=== Begin Enclosure ===

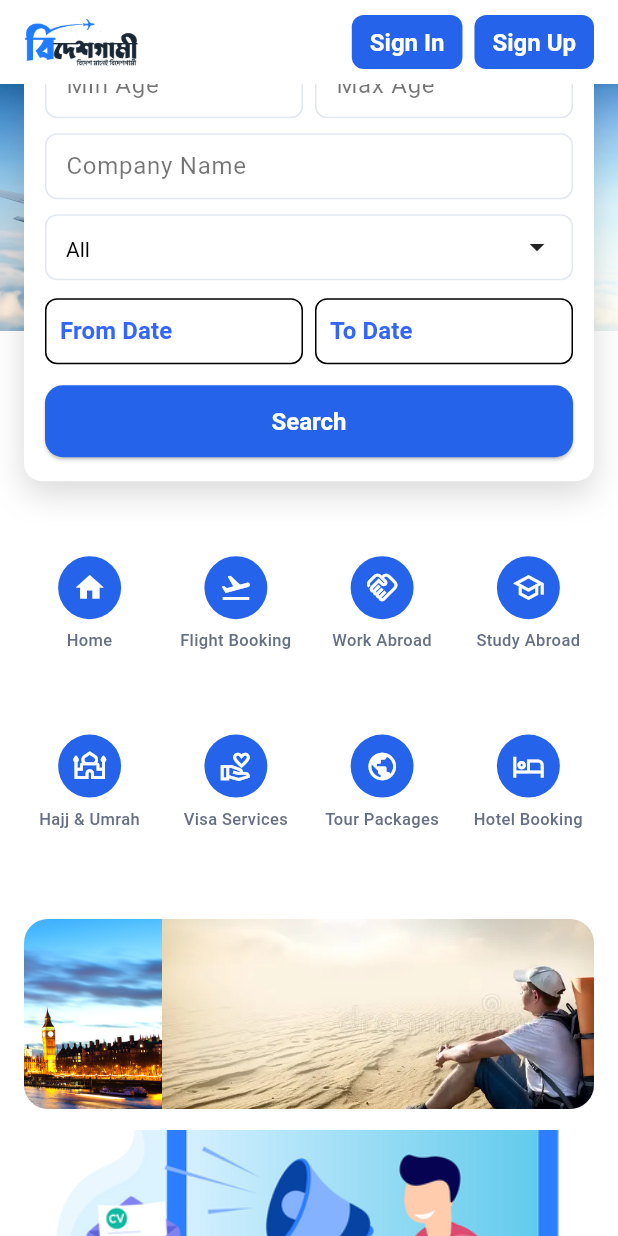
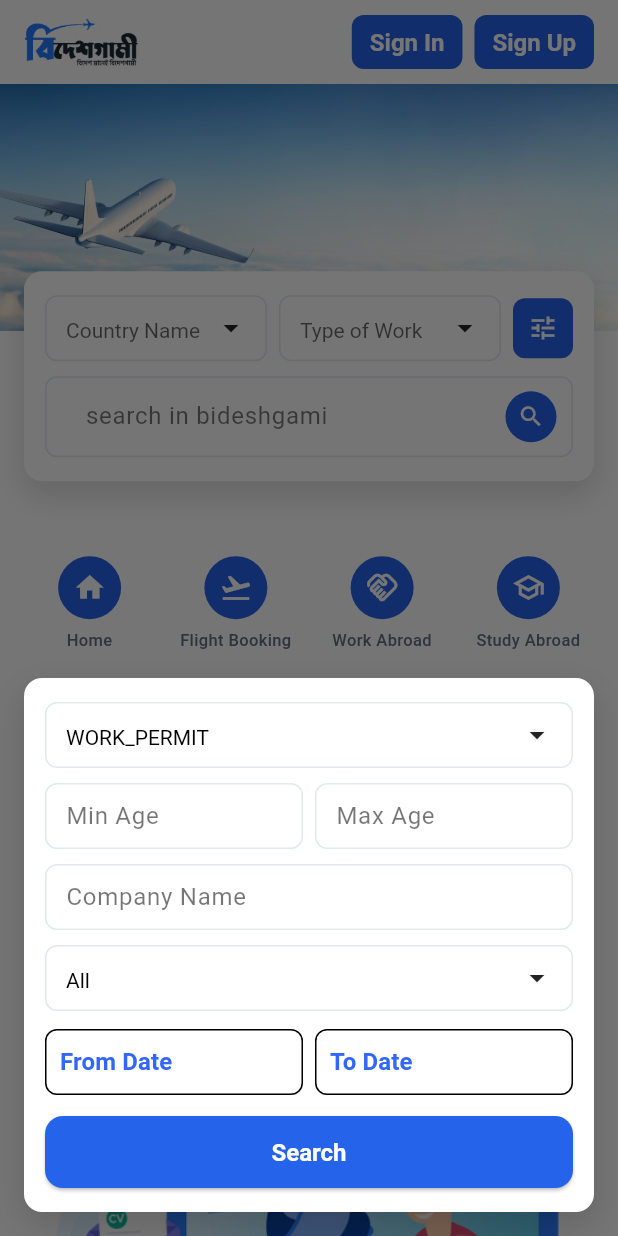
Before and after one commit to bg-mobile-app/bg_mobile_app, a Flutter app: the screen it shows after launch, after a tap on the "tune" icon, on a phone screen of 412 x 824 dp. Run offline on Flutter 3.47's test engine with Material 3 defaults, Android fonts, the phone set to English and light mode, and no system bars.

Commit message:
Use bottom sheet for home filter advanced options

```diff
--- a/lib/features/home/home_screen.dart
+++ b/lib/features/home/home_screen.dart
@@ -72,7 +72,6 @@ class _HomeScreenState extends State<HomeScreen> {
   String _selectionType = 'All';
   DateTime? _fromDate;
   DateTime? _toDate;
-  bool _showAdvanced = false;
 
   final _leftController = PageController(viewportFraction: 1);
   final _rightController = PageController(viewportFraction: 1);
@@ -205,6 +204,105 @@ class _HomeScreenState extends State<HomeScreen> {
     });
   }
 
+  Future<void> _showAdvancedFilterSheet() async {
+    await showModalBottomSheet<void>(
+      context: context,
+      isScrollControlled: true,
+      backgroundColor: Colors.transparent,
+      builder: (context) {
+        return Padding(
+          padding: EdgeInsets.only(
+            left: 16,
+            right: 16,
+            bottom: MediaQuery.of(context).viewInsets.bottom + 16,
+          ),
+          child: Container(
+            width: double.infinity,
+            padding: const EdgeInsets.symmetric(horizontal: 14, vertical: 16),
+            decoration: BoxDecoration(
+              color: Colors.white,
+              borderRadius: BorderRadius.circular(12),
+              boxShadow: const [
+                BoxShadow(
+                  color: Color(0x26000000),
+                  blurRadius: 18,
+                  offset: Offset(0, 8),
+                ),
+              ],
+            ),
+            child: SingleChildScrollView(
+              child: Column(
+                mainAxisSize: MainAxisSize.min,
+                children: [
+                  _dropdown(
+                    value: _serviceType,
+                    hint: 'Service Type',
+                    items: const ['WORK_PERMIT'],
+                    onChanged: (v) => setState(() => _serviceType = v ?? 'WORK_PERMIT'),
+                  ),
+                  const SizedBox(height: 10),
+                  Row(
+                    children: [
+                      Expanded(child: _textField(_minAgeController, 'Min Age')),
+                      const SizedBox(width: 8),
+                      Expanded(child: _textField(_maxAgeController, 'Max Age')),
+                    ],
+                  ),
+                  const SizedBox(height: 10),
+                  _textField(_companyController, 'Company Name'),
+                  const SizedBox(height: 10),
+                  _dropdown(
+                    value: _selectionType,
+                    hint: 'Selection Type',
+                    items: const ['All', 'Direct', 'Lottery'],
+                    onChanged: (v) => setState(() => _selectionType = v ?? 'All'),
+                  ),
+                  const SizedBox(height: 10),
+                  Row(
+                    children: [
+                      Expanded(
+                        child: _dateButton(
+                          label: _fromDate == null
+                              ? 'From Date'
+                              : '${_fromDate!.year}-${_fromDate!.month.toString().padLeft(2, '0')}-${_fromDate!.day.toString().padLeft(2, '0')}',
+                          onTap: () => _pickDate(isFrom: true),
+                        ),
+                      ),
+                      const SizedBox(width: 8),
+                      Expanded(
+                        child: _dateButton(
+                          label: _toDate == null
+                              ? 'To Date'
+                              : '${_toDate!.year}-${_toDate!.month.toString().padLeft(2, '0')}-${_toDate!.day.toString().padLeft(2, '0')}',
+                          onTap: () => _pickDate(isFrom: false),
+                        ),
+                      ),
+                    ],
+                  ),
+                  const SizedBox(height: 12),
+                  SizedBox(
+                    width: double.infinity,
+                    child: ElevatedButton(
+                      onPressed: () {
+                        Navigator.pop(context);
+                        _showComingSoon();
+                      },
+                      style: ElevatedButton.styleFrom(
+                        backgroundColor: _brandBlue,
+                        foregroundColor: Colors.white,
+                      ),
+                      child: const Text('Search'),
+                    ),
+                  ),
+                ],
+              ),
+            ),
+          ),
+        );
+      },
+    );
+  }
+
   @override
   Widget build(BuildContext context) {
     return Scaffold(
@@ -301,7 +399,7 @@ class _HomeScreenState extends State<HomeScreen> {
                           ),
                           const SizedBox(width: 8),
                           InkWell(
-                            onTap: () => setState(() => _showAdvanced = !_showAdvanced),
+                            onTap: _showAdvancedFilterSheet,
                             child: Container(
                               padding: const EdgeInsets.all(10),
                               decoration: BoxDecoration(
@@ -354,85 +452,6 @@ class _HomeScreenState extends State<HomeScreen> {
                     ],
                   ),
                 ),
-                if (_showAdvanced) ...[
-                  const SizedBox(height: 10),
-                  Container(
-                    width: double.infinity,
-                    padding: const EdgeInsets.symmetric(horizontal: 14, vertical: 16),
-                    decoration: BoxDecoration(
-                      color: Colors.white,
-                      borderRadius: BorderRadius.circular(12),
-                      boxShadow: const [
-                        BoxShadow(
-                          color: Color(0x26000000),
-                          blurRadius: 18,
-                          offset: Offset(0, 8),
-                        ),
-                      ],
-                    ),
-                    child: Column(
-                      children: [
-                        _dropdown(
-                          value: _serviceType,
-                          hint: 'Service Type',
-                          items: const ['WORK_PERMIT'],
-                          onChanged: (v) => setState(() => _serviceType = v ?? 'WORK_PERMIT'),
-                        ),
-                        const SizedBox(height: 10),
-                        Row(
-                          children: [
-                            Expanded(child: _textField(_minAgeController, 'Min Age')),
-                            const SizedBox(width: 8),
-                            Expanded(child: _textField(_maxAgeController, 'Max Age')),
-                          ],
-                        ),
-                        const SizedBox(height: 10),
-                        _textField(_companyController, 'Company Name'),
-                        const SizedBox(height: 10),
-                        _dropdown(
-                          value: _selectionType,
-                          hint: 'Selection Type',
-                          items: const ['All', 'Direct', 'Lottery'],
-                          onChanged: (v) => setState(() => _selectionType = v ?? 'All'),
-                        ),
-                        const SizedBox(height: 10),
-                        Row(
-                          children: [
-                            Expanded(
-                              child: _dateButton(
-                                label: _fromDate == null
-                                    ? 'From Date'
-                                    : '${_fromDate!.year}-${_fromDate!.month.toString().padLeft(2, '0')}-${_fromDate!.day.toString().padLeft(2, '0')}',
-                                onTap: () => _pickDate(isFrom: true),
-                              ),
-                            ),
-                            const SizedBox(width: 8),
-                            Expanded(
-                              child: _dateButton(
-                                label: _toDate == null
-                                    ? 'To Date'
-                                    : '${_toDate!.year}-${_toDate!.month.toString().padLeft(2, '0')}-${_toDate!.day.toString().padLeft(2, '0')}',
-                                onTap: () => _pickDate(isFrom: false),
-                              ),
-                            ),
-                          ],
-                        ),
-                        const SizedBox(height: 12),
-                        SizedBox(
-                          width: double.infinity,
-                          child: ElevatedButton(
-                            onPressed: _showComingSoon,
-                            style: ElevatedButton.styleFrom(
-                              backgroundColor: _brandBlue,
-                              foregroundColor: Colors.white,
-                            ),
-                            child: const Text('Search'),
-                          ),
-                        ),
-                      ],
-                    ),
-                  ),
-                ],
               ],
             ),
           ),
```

=== End Enclosure ===

▶ [TASK REQUIREMENTS]:
Recopy the whole listing above precisely, excluding images.

▶ [EXERCISE SOLUTION]:
Before and after one commit to bg-mobile-app/bg_mobile_app, a Flutter app: the screen it shows after launch, after a tap on the "tune" icon, on a phone screen of 412 x 824 dp. Run offline on Flutter 3.47's test engine with Material 3 defaults, Android fonts, the phone set to English and light mode, and no system bars.

Commit message:
Use bottom sheet for home filter advanced options

```diff
--- a/lib/features/home/home_screen.dart
+++ b/lib/features/home/home_screen.dart
@@ -72,7 +72,6 @@ class _HomeScreenState extends State<HomeScreen> {
   String _selectionType = 'All';
   DateTime? _fromDate;
   DateTime? _toDate;
-  bool _showAdvanced = false;
 
   final _leftController = PageController(viewportFraction: 1);
   final _rightController = PageController(viewportFraction: 1);
@@ -205,6 +204,105 @@ class _HomeScreenState extends State<HomeScreen> {
     });
   }
 
+  Future<void> _showAdvancedFilterSheet() async {
+    await showModalBottomSheet<void>(
+      context: context,
+      isScrollControlled: true,
+      backgroundColor: Colors.transparent,
+      builder: (context) {
+        return Padding(
+          padding: EdgeInsets.only(
+            left: 16,
+            right: 16,
+            bottom: MediaQuery.of(context).viewInsets.bottom + 16,
+          ),
+          child: Container(
+            width: double.infinity,
+            padding: const EdgeInsets.symmetric(horizontal: 14, vertical: 16),
+            decoration: BoxDecoration(
+              color: Colors.white,
+              borderRadius: BorderRadius.circular(12),
+              boxShadow: const [
+                BoxShadow(
+                  color: Color(0x26000000),
+                  blurRadius: 18,
+                  offset: Offset(0, 8),
+                ),
+              ],
+            ),
+            child: SingleChildScrollView(
+              child: Column(
+                mainAxisSize: MainAxisSize.min,
+                children: [
+                  _dropdown(
+                    value: _serviceType,
+                    hint: 'Service Type',
+                    items: const ['WORK_PERMIT'],
+                    onChanged: (v) => setState(() => _serviceType = v ?? 'WORK_PERMIT'),
+                  ),
+                  const SizedBox(height: 10),
+                  Row(
+                    children: [
+                      Expanded(child: _textField(_minAgeController, 'Min Age')),
+                      const SizedBox(width: 8),
+                      Expanded(child: _textField(_maxAgeController, 'Max Age')),
+                    ],
+                  ),
+                  const SizedBox(height: 10),
+                  _textField(_companyController, 'Company Name'),
+                  const SizedBox(height: 10),
+                  _dropdown(
+                    value: _selectionType,
+                    hint: 'Selection Type',
+                    items: const ['All', 'Direct', 'Lottery'],
+                    onChanged: (v) => setState(() => _selectionType = v ?? 'All'),
+                  ),
+                  const SizedBox(height: 10),
+                  Row(
+                    children: [
+                      Expanded(
+                        child: _dateButton(
+                          label: _fromDate == null
+                              ? 'From Date'
+                              : '${_fromDate!.year}-${_fromDate!.month.toString().padLeft(2, '0')}-${_fromDate!.day.toString().padLeft(2, '0')}',
+                          onTap: () => _pickDate(isFrom: true),
+                        ),
+                      ),
+                      const SizedBox(width: 8),
+                      Expanded(
+                        child: _dateButton(
+                          label: _toDate == null
+                              ? 'To Date'
+                              : '${_toDate!.year}-${_toDate!.month.toString().padLeft(2, '0')}-${_toDate!.day.toString().padLeft(2, '0')}',
+                          onTap: () => _pickDate(isFrom: false),
+                        ),
+                      ),
+                    ],
+                  ),
+                  const SizedBox(height: 12),
+                  SizedBox(
+                    width: double.infinity,
+                    child: ElevatedButton(
+                      onPressed: () {
+                        Navigator.pop(context);
+                        _showComingSoon();
+                      },
+                      style: ElevatedButton.styleFrom(
+                        backgroundColor: _brandBlue,
+                        foregroundColor: Colors.white,
+                      ),
+                      child: const Text('Search'),
+                    ),
+                  ),
+                ],
+              ),
+            ),
+          ),
+        );
+      },
+    );
+  }
+
   @override
   Widget build(BuildContext context) {
     return Scaffold(
@@ -301,7 +399,7 @@ class _HomeScreenState extends State<HomeScreen> {
                           ),
                           const SizedBox(width: 8),
                           InkWell(
-                            onTap: () => setState(() => _showAdvanced = !_showAdvanced),
+                            onTap: _showAdvancedFilterSheet,
                             child: Container(
                               padding: const EdgeInsets.all(10),
                               decoration: BoxDecoration(
@@ -354,85 +452,6 @@ class _HomeScreenState extends State<HomeScreen> {
                     ],
                   ),
                 ),
-                if (_showAdvanced) ...[
-                  const SizedBox(height: 10),
-                  Container(
-                    width: double.infinity,
-                    padding: const EdgeInsets.symmetric(horizontal: 14, vertical: 16),
-                    decoration: BoxDecoration(
-                      color: Colors.white,
-                      borderRadius: BorderRadius.circular(12),
-                      boxShadow: const [
-                        BoxShadow(
-                          color: Color(0x26000000),
-                          blurRadius: 18,
-                          offset: Offset(0, 8),
-                        ),
-                      ],
-                    ),
-                    child: Column(
-                      children: [
-                        _dropdown(
-                          value: _serviceType,
-                          hint: 'Service Type',
-                          items: const ['WORK_PERMIT'],
-                          onChanged: (v) => setState(() => _serviceType = v ?? 'WORK_PERMIT'),
-                        ),
-                        const SizedBox(height: 10),
-                        Row(
-                          children: [
-                            Expanded(child: _textField(_minAgeController, 'Min Age')),
-                            const SizedBox(width: 8),
-                            Expanded(child: _textField(_maxAgeController, 'Max Age')),
-                          ],
-                        ),
-                        const SizedBox(height: 10),
-                        _textField(_companyController, 'Company Name'),
-                        const SizedBox(height: 10),
-                        _dropdown(
-                          value: _selectionType,
-                          hint: 'Selection Type',
-                          items: const ['All', 'Direct', 'Lottery'],
-                          onChanged: (v) => setState(() => _selectionType = v ?? 'All'),
-                        ),
-                        const SizedBox(height: 10),
-                        Row(
-                          children: [
-                            Expanded(
-                              child: _dateButton(
-                                label: _fromDate == null
-                                    ? 'From Date'
-                                    : '${_fromDate!.year}-${_fromDate!.month.toString().padLeft(2, '0')}-${_fromDate!.day.toString().padLeft(2, '0')}',
-                                onTap: () => _pickDate(isFrom: true),
-                              ),
-                            ),
-                            const SizedBox(width: 8),
-                            Expanded(
-                              child: _dateButton(
-                                label: _toDate == null
-                                    ? 'To Date'
-                                    : '${_toDate!.year}-${_toDate!.month.toString().padLeft(2, '0')}-${_toDate!.day.toString().padLeft(2, '0')}',
-                                onTap: () => _pickDate(isFrom: false),
-                              ),
-                            ),
-                          ],
-                        ),
-                        const SizedBox(height: 12),
-                        SizedBox(
-                          width: double.infinity,
-                          child: ElevatedButton(
-                            onPressed: _showComingSoon,
-                            style: ElevatedButton.styleFrom(
-                              backgroundColor: _brandBlue,
-                              foregroundColor: Colors.white,
-                            ),
-                            child: const Text('Search'),
-                          ),
-                        ),
-                      ],
-                    ),
-                  ),
-                ],
               ],
             ),
           ),
```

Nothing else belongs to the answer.